Write the records out again, exactly as they stand below.

───

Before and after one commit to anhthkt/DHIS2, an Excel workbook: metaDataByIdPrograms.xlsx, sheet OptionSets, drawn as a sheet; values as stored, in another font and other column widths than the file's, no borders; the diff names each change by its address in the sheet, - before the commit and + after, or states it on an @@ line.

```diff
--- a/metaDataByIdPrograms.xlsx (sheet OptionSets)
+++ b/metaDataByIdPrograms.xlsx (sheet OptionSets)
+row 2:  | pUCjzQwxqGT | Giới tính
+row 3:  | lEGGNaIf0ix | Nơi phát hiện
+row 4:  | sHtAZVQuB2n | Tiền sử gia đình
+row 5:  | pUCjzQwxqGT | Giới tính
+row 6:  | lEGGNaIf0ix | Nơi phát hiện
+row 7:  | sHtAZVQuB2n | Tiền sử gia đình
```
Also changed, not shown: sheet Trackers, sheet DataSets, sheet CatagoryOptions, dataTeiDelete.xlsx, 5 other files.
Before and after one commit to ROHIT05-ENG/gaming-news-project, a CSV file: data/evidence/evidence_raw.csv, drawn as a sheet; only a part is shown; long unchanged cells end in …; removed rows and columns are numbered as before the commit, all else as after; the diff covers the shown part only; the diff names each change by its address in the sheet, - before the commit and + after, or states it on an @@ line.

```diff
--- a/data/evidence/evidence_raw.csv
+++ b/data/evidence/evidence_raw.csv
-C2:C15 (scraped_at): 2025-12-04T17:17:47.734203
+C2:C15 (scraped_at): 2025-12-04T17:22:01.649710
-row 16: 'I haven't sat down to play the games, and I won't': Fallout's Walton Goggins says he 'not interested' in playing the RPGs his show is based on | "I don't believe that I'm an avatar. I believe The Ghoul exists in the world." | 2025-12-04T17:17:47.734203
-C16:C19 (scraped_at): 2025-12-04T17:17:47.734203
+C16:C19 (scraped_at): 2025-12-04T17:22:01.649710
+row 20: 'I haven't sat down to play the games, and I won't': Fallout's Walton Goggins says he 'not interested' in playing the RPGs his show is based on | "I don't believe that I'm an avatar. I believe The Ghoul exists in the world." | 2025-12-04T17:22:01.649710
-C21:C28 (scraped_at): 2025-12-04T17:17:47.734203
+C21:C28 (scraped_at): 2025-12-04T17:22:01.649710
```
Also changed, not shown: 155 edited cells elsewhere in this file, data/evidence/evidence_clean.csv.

───

» **Problem solution**
Before and after one commit to anhthkt/DHIS2, an Excel workbook: metaDataByIdPrograms.xlsx, sheet OptionSets, drawn as a sheet; values as stored, in another font and other column widths than the file's, no borders; the diff names each change by its address in the sheet, - before the commit and + after, or states it on an @@ line.

```diff
--- a/metaDataByIdPrograms.xlsx (sheet OptionSets)
+++ b/metaDataByIdPrograms.xlsx (sheet OptionSets)
+row 2:  | pUCjzQwxqGT | Giới tính
+row 3:  | lEGGNaIf0ix | Nơi phát hiện
+row 4:  | sHtAZVQuB2n | Tiền sử gia đình
+row 5:  | pUCjzQwxqGT | Giới tính
+row 6:  | lEGGNaIf0ix | Nơi phát hiện
+row 7:  | sHtAZVQuB2n | Tiền sử gia đình
```
Also changed, not shown: sheet Trackers, sheet DataSets, sheet CatagoryOptions, dataTeiDelete.xlsx, 5 other files.
Before and after one commit to ROHIT05-ENG/gaming-news-project, a CSV file: data/evidence/evidence_raw.csv, drawn as a sheet; only a part is shown; long unchanged cells end in …; removed rows and columns are numbered as before the commit, all else as after; the diff covers the shown part only; the diff names each change by its address in the sheet, - before the commit and + after, or states it on an @@ line.

```diff
--- a/data/evidence/evidence_raw.csv
+++ b/data/evidence/evidence_raw.csv
-C2:C15 (scraped_at): 2025-12-04T17:17:47.734203
+C2:C15 (scraped_at): 2025-12-04T17:22:01.649710
-row 16: 'I haven't sat down to play the games, and I won't': Fallout's Walton Goggins says he 'not interested' in playing the RPGs his show is based on | "I don't believe that I'm an avatar. I believe The Ghoul exists in the world." | 2025-12-04T17:17:47.734203
-C16:C19 (scraped_at): 2025-12-04T17:17:47.734203
+C16:C19 (scraped_at): 2025-12-04T17:22:01.649710
+row 20: 'I haven't sat down to play the games, and I won't': Fallout's Walton Goggins says he 'not interested' in playing the RPGs his show is based on | "I don't believe that I'm an avatar. I believe The Ghoul exists in the world." | 2025-12-04T17:22:01.649710
-C21:C28 (scraped_at): 2025-12-04T17:17:47.734203
+C21:C28 (scraped_at): 2025-12-04T17:22:01.649710
```
Also changed, not shown: 155 edited cells elsewhere in this file, data/evidence/evidence_clean.csv.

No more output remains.